Chicago’s South Side has long been saddled with a reputation that can come across as comically out of proportion with the reality of it for those of us who grew up there. This was true long before the president used it as a campaign trail dog whistle and conservatives held it up as a symbol of urban violence run amok.
In the imaginations of people who have never set foot further south than downtown’s Loop — and that includes a large portion of the city’s white residents — the area is synonymous with housing projects, run-down neighborhoods and gang violence. Something to be survived, as opposed to a place where people barbecue in their back yards, operate businesses, help their neighbors, go to church, shop, and basically live their lives just like everybody else.
A person raised there might respond that, yes, those negative elements exist in their neighborhoods. But the South Side of Chicago, like any other place on the planet, is defined foremost by its people. “The Chi,” Lena Waithe’s Showtime series premiering Sunday at 10 p.m., captures this truth more than any other Chicago-based series on television even as it grapples with the broad scope of its tangle of narratives.
Within the first four episodes, Waithe and the producers create a bricolage of character arcs, narrative styles and dramatic genres that at times comes across as cumbersome or even frenetic. The resulting tale attempts to achieve a lot of things at once while tying everything together with a crime story developing as a subplot. In this sense its execution isn’t completely clean and can be somewhat confusing.
But its saving grace, the aspect that comes across with complete clarity, is the joy and sorrow and struggle channeled through these characters, all of whom live with and react to different circumstances presented to them within the same set of urban boundaries. One family can produce a striver (Jason Mitchell) and a smart, sensitive kid whose cockiness and streetwise sensibility leads him to make poor choices. Another allows tragedy to blind them with a wrath that spirals outward, and still another forces a handsome, carefree kid (Jacob Latimore) to contend with the duties of adulthood when circumstances drop responsibility at his feet.
Each of these people, even the most imperfect, breathes a distinctive culture into their neighborhood, and their kindness and creativity lends as much warmth and flavor to their community as the desperation and rage that painted the place its reputation for danger and bitterness. And that’s just part of the story we see in these first episodes.
“The Chi” may not be the first TV attempt to bring viewers into the streets, pulpits, living rooms and lives of a populace many are more comfortable judging from the outside. But it is the rare drama that begins by seating the audience inside the hearts and heads of the characters who live there.
Only then do the writers introduce a familiar catalyst, a pair of related crimes, to muddle any emotional clarity one may begin to attach to these characters. The crimes themselves shock, break our hearts even, and it’s simultaneously unfortunate and forgivable that this aspect of the plot so obviously lacks polish.

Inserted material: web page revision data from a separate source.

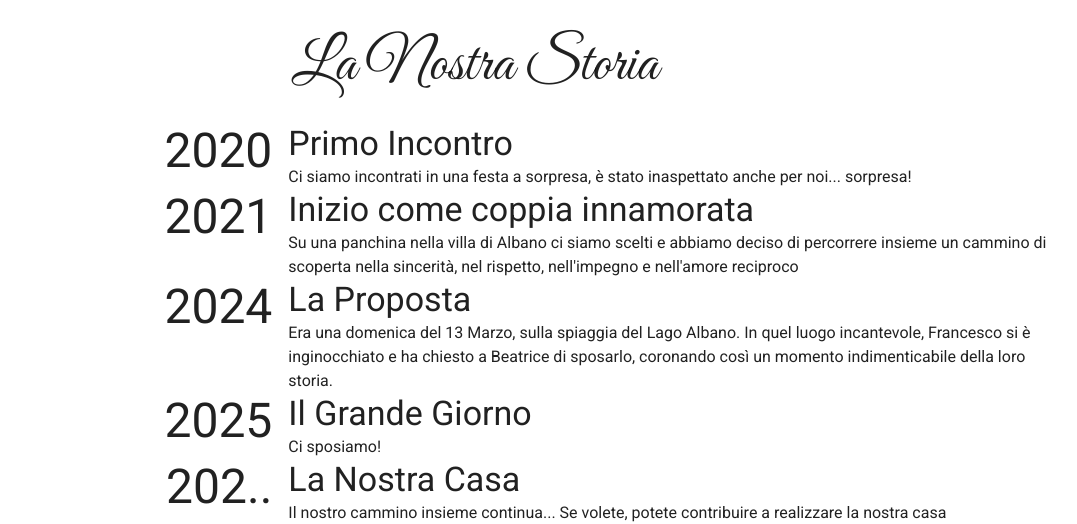
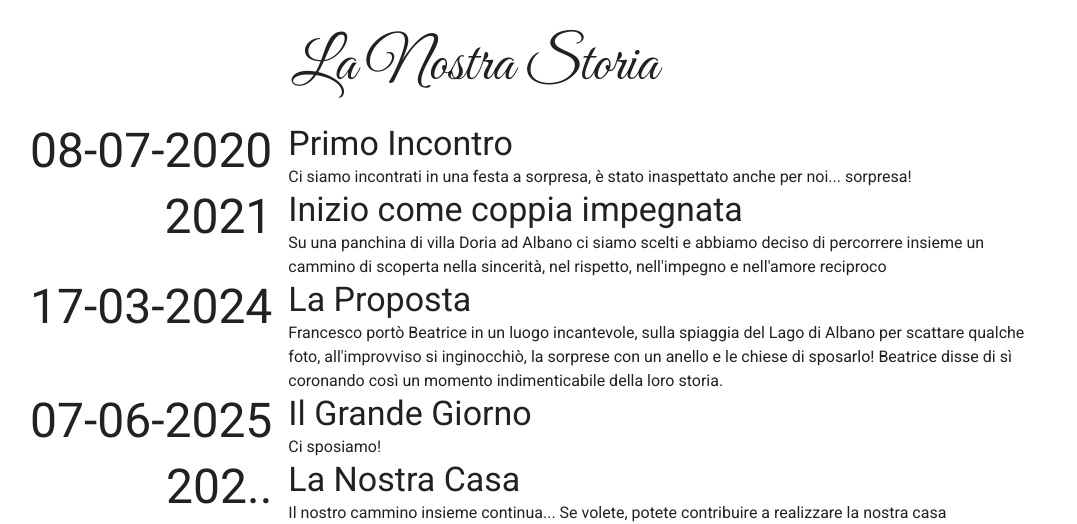
Before and after one commit to francescopesoli/wedding, a Next.js app: page / in a window 1280 px wide. Shown: the part 1060-1584 px from the top of the page, without its empty margins (165-1242 px from the left). Built offline with nearby package versions, Linux system fonts and the light colour scheme.

Commit message:
feat: changed text of Our story

```diff
--- a/src/components/OurStory.tsx
+++ b/src/components/OurStory.tsx
@@ -5,22 +5,22 @@ import DonationSection from "./DonationSection";
 
 const events = [
     {
-        date: '2020',
+        date: '08-07-2020',
         title: 'Primo Incontro',
         description: 'Ci siamo incontrati in una festa a sorpresa, è stato inaspettato anche per noi... sorpresa!\n',
     },
     {
         date: '2021',
-        title: 'Inizio come coppia innamorata ',
-        description: 'Su una panchina nella villa di Albano ci siamo scelti e abbiamo deciso di percorrere insieme un cammino di scoperta nella sincerità, nel rispetto, nell\'impegno e nell\'amore reciproco\n',
+        title: 'Inizio come coppia impegnata ',
+        description: 'Su una panchina di villa Doria ad Albano ci siamo scelti e abbiamo deciso di percorrere insieme un cammino di scoperta nella sincerità, nel rispetto, nell\'impegno e nell\'amore reciproco\n',
     },
     {
-        date: '2024',
+        date: '17-03-2024',
         title: 'La Proposta',
-        description: 'Era una domenica del 13 Marzo, sulla spiaggia del Lago Albano. In quel luogo incantevole, Francesco si è inginocchiato e ha chiesto a Beatrice di sposarlo, coronando così un momento indimenticabile della loro storia.\n',
+        description: 'Francesco portò Beatrice in un luogo incantevole, sulla spiaggia del Lago di Albano per scattare qualche foto, all\'improvviso si inginocchiò, la sorprese con un anello e le chiese di sposarlo! Beatrice disse di sì coronando così un momento indimenticabile della loro storia.\n',
     },
     {
-        date: '2025',
+        date: '07-06-2025',
         title: 'Il Grande Giorno',
         description: 'Ci sposiamo!',
     },
```
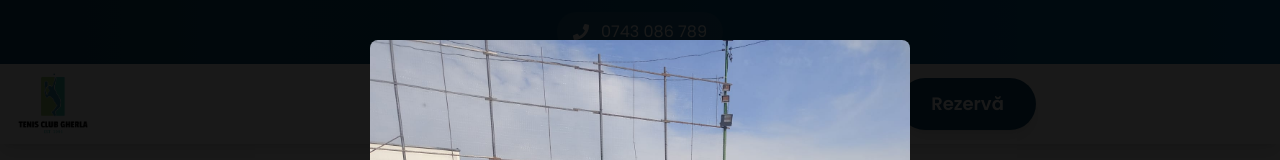
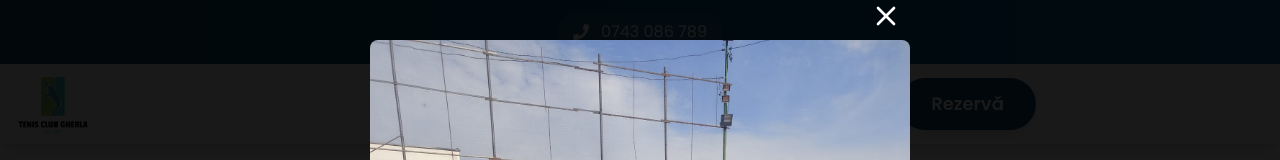
Before and after one commit to feudalics02/tennis-gherla-website, a React (Create React App) app: page /galerie in a window 1280 px wide. Both pictures are taken after a click on the element 245 px from the left and 505 px from the top of the page. Shown: the top 160 px of the page. Built offline with nearby package versions, Linux system fonts and the light colour scheme.

Commit message:
feat: add close button to gallery lightbox

```diff
--- a/src/Components/GalleryPage.js
+++ b/src/Components/GalleryPage.js
@@ -78,6 +78,26 @@ export default function GalleryPage() {
                     onClick={closeImage}
                 >
                     <div className="relative max-w-[90vw] max-h-[90vh]">
+                        {/* Close button */}
+                        <button
+                            onClick={closeImage}
+                            className="absolute -top-12 right-0 p-2 text-white hover:text-gray-300 transition-colors"
+                        >
+                            <svg
+                                xmlns="http://www.w3.org/2000/svg"
+                                className="h-8 w-8"
+                                viewBox="0 0 24 24"
+                                fill="none"
+                                stroke="currentColor"
+                                strokeWidth="2"
+                                strokeLinecap="round"
+                                strokeLinejoin="round"
+                            >
+                                <line x1="18" y1="6" x2="6" y2="18"></line>
+                                <line x1="6" y1="6" x2="18" y2="18"></line>
+                            </svg>
+                        </button>
+
                         <img
                             src={images[selectedIndex]}
                             alt={`Teren ${selectedIndex + 1}`}
```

This show isn’t “The Wire,” though at times its careful consideration seems clearly influenced by that groundbreaking drama. Rather, if Waithe draws any lessons from the narrative style employed in that HBO series, it’s in laying out the reasons that the people in her series do what they do in a way that’s rational and understandable. In that way a down-on-his-luck drifter who would be conveniently expendable on another series (played with sensitivity by Ntare Guma Mbaho Mwine) becomes central to a story that ranges wide and wanders across a web of stories and emotions. The aforementioned crimes fray the fiber of the community’s web and hint at playing an auxiliary role in a burgeoning subplot related to corruption in the local police department. But the cops on that force don’t uniformly wear that same stain, particularly Detective Cruz (Armando Riesco), who commits himself to knowing the people on his beat where others would see them in the same light.
“The Chi” also leads viewers through the story from a child’s point of view, anchored by an energetic performance by Alex Hibbert, whose character Kevin unwittingly becomes a link between the tensions in the adult world and the innocent joys and annoyance of being school-aged. One scene tells it all, as Kevin darts from a real danger for fear of his life only to find himself captured by an amorous girl.
At times the leaps between these different subplots can feel a bit like whiplash, but the performances are rendered with such passion and heart as to ease the viewer’s way toward embracing the feelings these characters engender in us as opposed to being distracted by its all-in-one presentation.
But this only embodies the concurrent simplicity and difficulty of Waithe’s task in accurately depicting “The Chi.” All we’re asking the producers to do is show us the truth about a multifaceted place with all of its vitality, uniqueness, greatness and strife. All the drama's creators ask, in return, is to recognize that the place is built upon the fortitude of its people.